“[2019 standalone single] What’s It Like was a song where we didn’t really know what was going to become of it, if we were ever going to put it out. Then eventually we just got drawn to the mindset of, ‘Fuck it, let’s just put it out.’ So Thailand was just an opportunity for us to go away and work on some more ‘fuck it’ ideas, and if that becomes the record that we’re making, then it will be that. I think it’s too early to tell where we’re at with everything, though. We need to make sure we’ve got it right. With the last record that we put out, VI [in 2018], we were in a good place and everyone was feeling great, so we made a record quickly and we just put it out. We didn’t want to overthink anything, whereas with this we want to be a little bit more pragmatic, a bit more methodical about what we’re going to do. But the stuff we’ve got feels really good.”
Are you hoping to have something new out before the end of the year?
“One hundred per cent. We probably would have had music out in the spring anyway in terms of songs, without Our House. There is stuff that feels ready and there is stuff that feels right. I don’t know if we’ve finished the record yet. I don’t feel like we have. There’s still that elusive thing that people in bands are in pursuit of, which is their masterpiece. You sometimes don’t know if you’ve made it or not until years down the line someone goes, ‘Yeah, that was great.’ Or not just one person but a whole massive society goes, ‘That was fucking amazing,’ and it’s lauded over for years and years. But I don’t feel like we’ve done that. None of us feel like we have. So I think we’re still in pursuit of trying to attain that.”
Is Our House a good indication of the headspace that you’re in?
“No. This record is probably the heaviest we’ve been since Sinners [Never Sleep, 2011] – the stuff that’s been put together is the rockiest record we’ve had in a long, long time. So Our House actually couldn’t be further away from it. That, again, is why it’s a standalone single and why we’re using it in the way we are, because it just wouldn’t work with all the other stuff. When [the record’s] right, it will come out, basically. We’re still working towards that. But everything feels good in the camp!”

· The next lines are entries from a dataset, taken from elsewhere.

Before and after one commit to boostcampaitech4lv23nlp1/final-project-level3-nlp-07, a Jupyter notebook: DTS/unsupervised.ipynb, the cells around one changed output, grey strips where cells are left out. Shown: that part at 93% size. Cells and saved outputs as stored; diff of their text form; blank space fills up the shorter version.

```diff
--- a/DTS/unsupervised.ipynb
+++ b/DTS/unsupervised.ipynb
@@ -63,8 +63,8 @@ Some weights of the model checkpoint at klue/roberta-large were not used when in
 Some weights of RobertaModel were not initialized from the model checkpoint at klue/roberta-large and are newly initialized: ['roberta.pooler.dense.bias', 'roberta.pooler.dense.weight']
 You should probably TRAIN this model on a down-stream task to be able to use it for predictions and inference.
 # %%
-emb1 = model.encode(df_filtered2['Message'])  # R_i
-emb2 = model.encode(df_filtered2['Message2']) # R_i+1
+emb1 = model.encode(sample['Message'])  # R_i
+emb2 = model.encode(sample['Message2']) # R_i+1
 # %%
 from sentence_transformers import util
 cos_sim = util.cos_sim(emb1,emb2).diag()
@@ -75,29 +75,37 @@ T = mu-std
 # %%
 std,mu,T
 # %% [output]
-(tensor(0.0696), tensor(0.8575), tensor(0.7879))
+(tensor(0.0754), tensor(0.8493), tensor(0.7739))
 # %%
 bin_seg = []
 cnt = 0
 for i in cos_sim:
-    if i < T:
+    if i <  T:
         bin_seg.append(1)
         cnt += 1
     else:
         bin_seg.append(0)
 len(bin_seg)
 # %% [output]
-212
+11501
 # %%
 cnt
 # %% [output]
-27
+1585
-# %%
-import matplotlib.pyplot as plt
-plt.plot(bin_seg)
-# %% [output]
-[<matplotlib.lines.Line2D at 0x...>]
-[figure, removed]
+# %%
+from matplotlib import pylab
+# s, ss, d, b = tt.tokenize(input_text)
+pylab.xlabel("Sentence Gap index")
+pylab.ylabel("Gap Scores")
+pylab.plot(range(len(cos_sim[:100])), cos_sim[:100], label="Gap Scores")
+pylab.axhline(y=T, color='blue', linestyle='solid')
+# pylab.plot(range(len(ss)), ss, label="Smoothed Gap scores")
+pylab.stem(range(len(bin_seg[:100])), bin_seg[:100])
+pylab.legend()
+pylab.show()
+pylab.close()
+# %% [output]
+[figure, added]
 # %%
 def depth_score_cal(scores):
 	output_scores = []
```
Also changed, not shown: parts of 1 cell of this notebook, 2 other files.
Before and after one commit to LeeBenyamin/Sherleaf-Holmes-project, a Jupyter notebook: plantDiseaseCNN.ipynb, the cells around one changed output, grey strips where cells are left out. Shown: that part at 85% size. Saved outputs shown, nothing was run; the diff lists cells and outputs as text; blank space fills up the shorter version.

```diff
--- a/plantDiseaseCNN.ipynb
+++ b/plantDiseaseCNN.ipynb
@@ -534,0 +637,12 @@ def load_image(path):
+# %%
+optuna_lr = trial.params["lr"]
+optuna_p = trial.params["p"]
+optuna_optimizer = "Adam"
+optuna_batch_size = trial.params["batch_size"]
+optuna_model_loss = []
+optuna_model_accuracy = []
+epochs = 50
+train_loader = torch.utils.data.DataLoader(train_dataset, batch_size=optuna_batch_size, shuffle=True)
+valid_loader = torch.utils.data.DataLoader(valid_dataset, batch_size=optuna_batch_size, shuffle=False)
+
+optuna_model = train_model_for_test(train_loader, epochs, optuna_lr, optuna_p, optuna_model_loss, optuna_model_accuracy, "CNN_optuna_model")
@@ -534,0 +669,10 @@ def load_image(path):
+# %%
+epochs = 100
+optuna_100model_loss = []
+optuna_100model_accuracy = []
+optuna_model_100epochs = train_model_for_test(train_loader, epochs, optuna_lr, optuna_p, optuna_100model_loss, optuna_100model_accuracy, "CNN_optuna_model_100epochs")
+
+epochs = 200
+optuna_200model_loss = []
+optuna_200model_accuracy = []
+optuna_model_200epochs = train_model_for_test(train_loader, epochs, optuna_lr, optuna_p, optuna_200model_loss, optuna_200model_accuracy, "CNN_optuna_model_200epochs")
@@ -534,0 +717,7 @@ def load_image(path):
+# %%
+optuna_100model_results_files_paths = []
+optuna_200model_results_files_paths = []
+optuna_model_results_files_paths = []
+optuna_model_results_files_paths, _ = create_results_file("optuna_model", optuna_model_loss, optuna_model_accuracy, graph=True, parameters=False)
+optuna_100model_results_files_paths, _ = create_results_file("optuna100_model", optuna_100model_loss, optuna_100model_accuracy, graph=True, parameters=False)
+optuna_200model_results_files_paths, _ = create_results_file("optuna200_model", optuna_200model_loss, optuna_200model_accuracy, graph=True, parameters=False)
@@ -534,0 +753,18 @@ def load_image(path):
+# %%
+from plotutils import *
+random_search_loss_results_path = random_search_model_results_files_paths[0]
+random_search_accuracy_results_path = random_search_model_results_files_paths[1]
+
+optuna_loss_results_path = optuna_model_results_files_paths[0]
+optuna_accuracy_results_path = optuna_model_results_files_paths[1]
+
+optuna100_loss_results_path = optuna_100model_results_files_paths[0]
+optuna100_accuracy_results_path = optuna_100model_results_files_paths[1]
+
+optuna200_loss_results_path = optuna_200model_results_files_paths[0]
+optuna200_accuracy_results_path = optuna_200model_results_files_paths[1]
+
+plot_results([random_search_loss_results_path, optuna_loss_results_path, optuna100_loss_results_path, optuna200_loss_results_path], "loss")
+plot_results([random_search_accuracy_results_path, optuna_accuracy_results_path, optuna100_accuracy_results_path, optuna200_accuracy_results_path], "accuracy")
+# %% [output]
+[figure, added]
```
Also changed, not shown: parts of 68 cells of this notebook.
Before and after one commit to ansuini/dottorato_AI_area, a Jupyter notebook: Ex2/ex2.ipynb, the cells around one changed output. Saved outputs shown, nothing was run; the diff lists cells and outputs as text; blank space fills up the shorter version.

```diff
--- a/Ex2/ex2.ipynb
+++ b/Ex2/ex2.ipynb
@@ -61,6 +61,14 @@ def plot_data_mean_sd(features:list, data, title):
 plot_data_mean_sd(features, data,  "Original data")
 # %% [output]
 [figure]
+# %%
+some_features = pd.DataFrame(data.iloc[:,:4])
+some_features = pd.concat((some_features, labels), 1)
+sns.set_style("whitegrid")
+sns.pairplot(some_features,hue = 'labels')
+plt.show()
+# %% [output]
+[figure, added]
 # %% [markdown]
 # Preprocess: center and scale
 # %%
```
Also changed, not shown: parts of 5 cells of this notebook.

READ THIS: 17 covers of pop songs that actually rule
Don Broco, Sleep Token, Hot Milk and more fly the flag for rock at Reading & Leeds 2023.
Busted have teamed up with You Me At Six, Dashboard Confessional, Neck Deep, Bowling For Soup and more for new versions of their biggest hits…
Kerrang! were joined by Simon Neil, Josh Franceschi and Justine Jones to celebrate the publication of our new book, Living Loud!
Paramore’s This Is Why and You Me At Six’s Truth Decay are sitting at Number One and Two respectively in the midweeks – which is the first time in a long while two rock bands have been at the top in the UK.
You Me At Six sum up what it feels like to spiral into existential dread and then just simply tell yourself “fuck it” on eighth album…
From performing to the Supervet to ranking terrible toilets, You Me At Six vocalist Josh Franceschi looks back on years of touring…
You Me At Six celebrate the person who makes you feel “alive” with the next single from their upcoming album Truth Decay.
The Cover Story
Over the past year, Josh Franceschi has been posing himself questions both personal and professional. And in getting his life back on track while creating You Me At Six’s eighth album Truth Decay, he’s come to learn that honesty really is the best policy…